With coronavirus cases recently rising in the UK, every day hundreds of thousands of users of the government’s covid app were pinged and told to self-isolate.  The app mashes up covid test results and location information to determine who has been near an infected person for 15 minutes or more.  The number of pings being sent every day was so large that the talk in the UK press was of a “ping-demic”, with worrying implications for businesses and public services as more and more staff members were off work post-ping.

This deep in the pandemic, we’re wearily aware of the things that we can do to reduce the risk of infection.  More social distancing, for example, means less risk of the dreaded ping.  My concern here though isn’t for your physical health.  I’m looking out, as usual, for your mental health, for your ability to be both productive and stress-free.

My suspicion is that you may be enduring your own personal ping-demic.  And like taking anti-covid precautions, I expect there are things you could be doing in the face of a ping-demic to reduce the impact on your life.

The pings I’m talking about are those that vie for your attention on the screens of your various devices.  Received a new WhatsApp message?  The app’s icon lets you know by sporting a red dot.  New text message? That icon sprouts the red dot.  New Teams post?  The icon morphs to let you know.  New Email arrives?  Not only does the app icon on your mobile device let you know, but you get a desktop notification on your laptop for good measure.

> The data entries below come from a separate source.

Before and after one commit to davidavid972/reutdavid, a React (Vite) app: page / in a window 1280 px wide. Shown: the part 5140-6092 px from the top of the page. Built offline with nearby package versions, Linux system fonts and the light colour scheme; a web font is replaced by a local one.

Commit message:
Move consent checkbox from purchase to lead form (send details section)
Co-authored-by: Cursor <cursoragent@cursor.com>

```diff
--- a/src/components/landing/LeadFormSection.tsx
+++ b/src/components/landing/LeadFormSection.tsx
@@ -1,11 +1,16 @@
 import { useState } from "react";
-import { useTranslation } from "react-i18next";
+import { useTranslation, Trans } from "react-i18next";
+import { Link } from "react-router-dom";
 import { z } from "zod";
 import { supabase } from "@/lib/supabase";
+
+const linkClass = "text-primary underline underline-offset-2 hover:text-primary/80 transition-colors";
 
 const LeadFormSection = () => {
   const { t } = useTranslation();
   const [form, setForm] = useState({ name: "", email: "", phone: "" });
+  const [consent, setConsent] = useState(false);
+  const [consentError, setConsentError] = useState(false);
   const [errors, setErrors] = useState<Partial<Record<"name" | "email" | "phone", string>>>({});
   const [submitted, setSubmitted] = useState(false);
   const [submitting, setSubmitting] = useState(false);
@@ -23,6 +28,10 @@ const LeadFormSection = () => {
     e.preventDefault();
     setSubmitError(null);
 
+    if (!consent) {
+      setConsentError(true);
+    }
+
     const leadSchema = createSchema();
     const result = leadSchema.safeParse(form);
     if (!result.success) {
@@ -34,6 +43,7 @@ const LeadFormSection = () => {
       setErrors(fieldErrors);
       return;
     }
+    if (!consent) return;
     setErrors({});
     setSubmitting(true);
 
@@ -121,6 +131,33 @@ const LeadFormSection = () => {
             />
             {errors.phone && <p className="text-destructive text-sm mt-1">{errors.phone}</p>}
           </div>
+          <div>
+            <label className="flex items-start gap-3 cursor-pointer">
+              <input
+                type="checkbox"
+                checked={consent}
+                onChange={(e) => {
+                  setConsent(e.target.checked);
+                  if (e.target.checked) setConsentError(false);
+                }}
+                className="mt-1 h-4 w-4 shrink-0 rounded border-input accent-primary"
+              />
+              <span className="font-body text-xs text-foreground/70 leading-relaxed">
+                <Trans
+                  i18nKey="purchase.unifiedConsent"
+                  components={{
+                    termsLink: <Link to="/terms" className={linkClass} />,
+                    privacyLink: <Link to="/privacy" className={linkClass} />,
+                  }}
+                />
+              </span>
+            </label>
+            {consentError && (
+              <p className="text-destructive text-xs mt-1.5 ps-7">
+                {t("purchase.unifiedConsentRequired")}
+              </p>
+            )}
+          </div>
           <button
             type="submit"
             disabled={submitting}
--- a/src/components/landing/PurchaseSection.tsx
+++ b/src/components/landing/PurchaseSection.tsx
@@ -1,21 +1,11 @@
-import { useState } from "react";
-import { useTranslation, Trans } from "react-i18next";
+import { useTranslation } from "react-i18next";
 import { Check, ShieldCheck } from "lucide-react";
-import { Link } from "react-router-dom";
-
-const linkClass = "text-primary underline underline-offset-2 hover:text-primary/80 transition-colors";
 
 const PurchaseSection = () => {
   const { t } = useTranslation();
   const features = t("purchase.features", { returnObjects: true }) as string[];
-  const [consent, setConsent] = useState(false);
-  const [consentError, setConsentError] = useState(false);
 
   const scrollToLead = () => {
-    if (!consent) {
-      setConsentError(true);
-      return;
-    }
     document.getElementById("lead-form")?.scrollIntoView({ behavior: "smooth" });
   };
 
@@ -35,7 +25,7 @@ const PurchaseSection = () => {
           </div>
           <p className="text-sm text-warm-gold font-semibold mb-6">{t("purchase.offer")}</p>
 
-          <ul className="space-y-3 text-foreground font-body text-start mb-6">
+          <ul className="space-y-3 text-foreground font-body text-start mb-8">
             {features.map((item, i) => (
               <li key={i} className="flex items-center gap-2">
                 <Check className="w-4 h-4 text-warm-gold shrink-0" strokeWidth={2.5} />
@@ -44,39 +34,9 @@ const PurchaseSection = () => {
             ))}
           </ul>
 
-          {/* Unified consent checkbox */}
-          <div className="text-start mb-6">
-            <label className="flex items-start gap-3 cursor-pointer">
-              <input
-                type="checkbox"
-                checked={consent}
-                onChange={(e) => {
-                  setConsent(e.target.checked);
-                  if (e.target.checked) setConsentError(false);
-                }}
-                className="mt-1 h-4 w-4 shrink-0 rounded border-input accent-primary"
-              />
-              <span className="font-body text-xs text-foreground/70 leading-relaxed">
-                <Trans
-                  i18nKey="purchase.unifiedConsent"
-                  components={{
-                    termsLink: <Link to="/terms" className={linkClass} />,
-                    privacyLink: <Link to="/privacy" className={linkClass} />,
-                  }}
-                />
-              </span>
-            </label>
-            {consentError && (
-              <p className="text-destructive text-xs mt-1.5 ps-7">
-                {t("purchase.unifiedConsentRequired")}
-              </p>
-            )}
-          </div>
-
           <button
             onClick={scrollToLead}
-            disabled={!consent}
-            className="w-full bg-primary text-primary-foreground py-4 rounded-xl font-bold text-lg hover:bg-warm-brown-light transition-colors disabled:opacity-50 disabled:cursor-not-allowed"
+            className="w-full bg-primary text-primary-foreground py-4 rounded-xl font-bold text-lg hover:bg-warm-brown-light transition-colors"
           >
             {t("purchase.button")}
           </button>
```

How many such pings are you getting?  Is it fair to say that the pings are coming more quickly than you are responding to them?

Welcome to your ping-demic.

So, what’s to be done?  What would be the equivalent of social distancing to help you deal with your ping-demic?

Have a cold, hard look at the pings you’re allowing yourself to receive.  Unlike the dreaded covid ping, you have control of which app notifications you see.  Most mobile apps turn on notifications by default when installed, but you can choose to turn them off, app by app, in your device’s settings.  Many of us are so used to seeing a screen full of app icons with little red dots that we’ve gone numb to them.

In my experience, a little ruthlessness can be helpful here.  It occurred to me many years ago that seeing the app’s indication of the unread email count was not helpful.  Email arrives for me regularly, so I’ve pretty much always got unread emails waiting in my inbox.  With that in mind, I decided that I could turn off the notification, as it wasn’t adding to my knowledge or helping me to make better decisions about what to focus on.  At first it was strange not to see the number of unread emails indicated on the app’s icon, but over time I came to realize that the notification was more distraction and less helpful information.

Ask yourself, app by app, whether it’s helpful for you to be getting notifications from it.

The same goes for the notifications you’re getting on your laptop or computer.  I’m not saying by the way that you should turn off notifications for all your apps.  I’ve found quite often that when I install a new app it can be quite helpful to allow it to display notifications while I get to know it.  Later I can decide which pings, if any, I want it to send me.

Ultimately you should set up your reminders so that they serve you best.  What things do you want to be pinged about?  Lots of things in the world want your attention.  Jealously guard it, so that you can focus on the things that matter most to you.

Share This